Greenville Herald Banner
March 17, 1936
Virgil Wall, Cafe Operator of Long Standing, Expires
Veteran Restaurant Man Dies at Family Home after Siege.
Virgil Wall, 50, prominent Greenville business man and one of the best known citizens in this part of the state died this afternoon at 12:20 o'clock at the family home on King St.
Death followed an illness of thirteen months duration. He had been in a critical condition for several days. Services, Wednesday... Final rites will be observed at 3 o'clock Wednesday afternoon. Services will be conducted at the Neer and Lybrand Chapel with Dr. C.B. Jackson, pastor of the First Baptist church officiating. Burial will be in Forest Park cemetery. A resident of Greenville for seventeen years and prominently connected with business circles here, Mr. Wall was known to hundreds who will be saddened because of his death. He had been in the cafe business in Greenville practically all of the time since he moved here from Paris on January 1, 1919 and had long been recognized in this section of the state. His cafe was known by citizens not only thoughout Texas but in other states and was exceedingly popular. Mr. Wall, a native of Texas, was born on July 9, 1885 at Bowie and when he was a child he moved to Mississippi.

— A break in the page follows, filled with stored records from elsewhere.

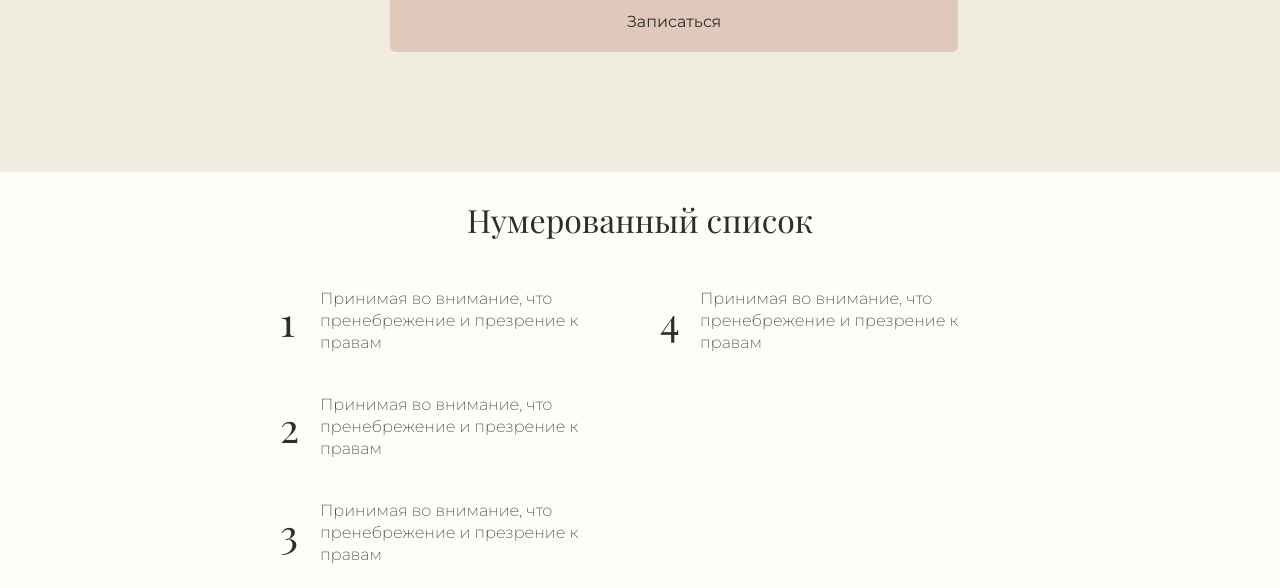
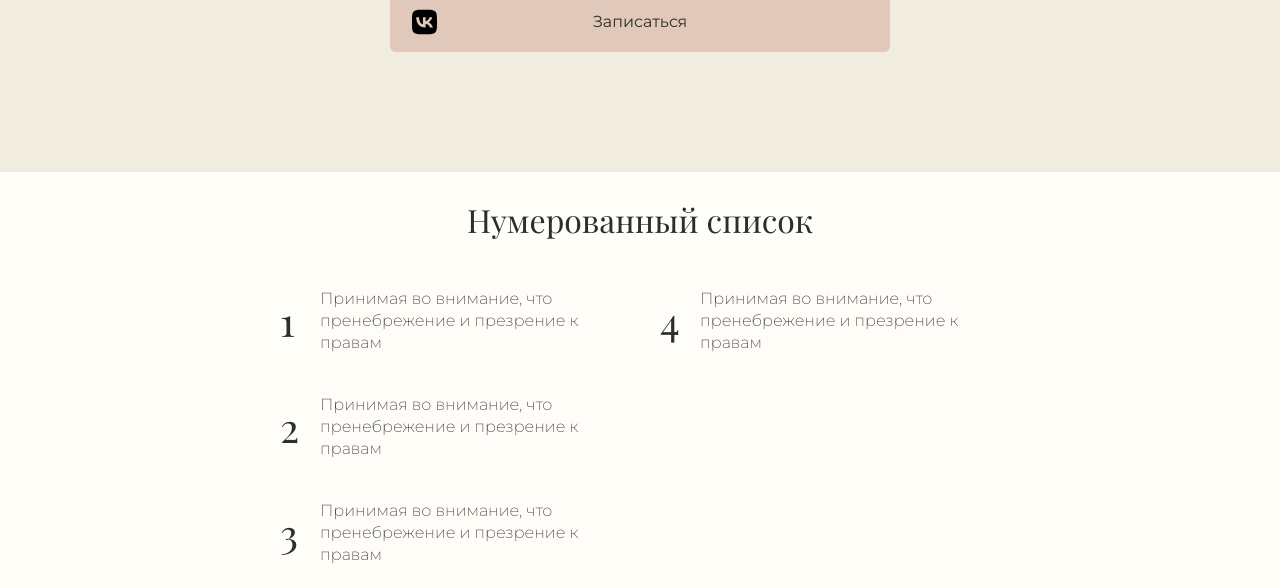
Before and after one commit to TomSssM/psychology-website, a website: page index.html in a window 1280 px wide. Shown: the part 1654-2242 px from the top of the page. Drawn offline with nearby package versions, Linux system fonts and the light colour scheme; files that its build step writes are made by us from their sources.

Commit message:
fix the styles for contact links

```diff
--- a/src/styles.scss
+++ b/src/styles.scss
@@ -191,6 +191,7 @@ html {
   display: inline-flex;
   justify-content: center;
   align-items: center;
+  box-sizing: border-box;
   padding: 16px 32px;
   background-color: $color-background-action;
   font-weight: $font-weight-action;
@@ -254,6 +255,10 @@ html {
 
     &_whatsapp {
       background-image: url("../assets/whatsapp.svg");
+    }
+
+    &_vk {
+      background-image: url("../assets/vk.svg");
     }
   }
 }
```
Also changed, not shown: assets/vk.svg (added).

When he was thirteen or fourteen years of age he moved back to Texas and settled at Paris where he resided until he came to this city. For a number of years Mr. Wall and his wife operated a leading cafe in Paris and became engaged in that business when they moved to Greenville. Although Mr. Wall had been in ill health a number of months he bore his sufferings with bravery and endeavored to do everything possible to keep his family from worrying over his condition. Only recently he left his sick room for a drive, but several days ago he started sinking and his condiiton gradually grew worse until his death. Mr. Wall was a remarkable character, beloved by hundreds of friends who admired him for his many splendid traits. He always met his friends with a hearty handshake and a cheery word and was ever ready to be of assistance to them. He was charitable to a greater degree than was generally known and often aided some distressed person along life's highway without it being known to many. Fed Many Hungry...during his career in the cafe business Mr. Wall fed thousands of hungry and he never turned down a plea for food from a worthy person. He was charitable in other ways, often contributing financially to those needing help, and he found great satisfaction in the knowledge that he was able to be of assistance to suffering mankind. The good that Mr. Wall accomplished will forever live after him as a monument to his life. For years Mr. Wall had been a member of the Methodist church and at the time of his death his membership rested in the church at Paris. He was a stong believer in the teachings of Christianity and endeavored to practice these teachings in his everyday life.
Surviving Mr. Wall are his wife, formerly Miss Alma Whitten whom he married in Paris on October 1, 1906, and one son, Wondo Wall, both of this city. He is also survived by two brothers, Manson Wall of Paris and Ed Wall of Greenville, one sister, Mrs. W.M. Mooney of Cumby, and five half sisters, Mrs. Maggie Fox, Bryan; Mrs. Bonnie Bell Henderson, Clarksville; Miss Beaulah Wall, Tyler; Mrs. Fannie Ellis, Los Angeles, Calif., and Mrs. Lacey Smallwood, Dallas.
Submitted by Becky Wall Taylor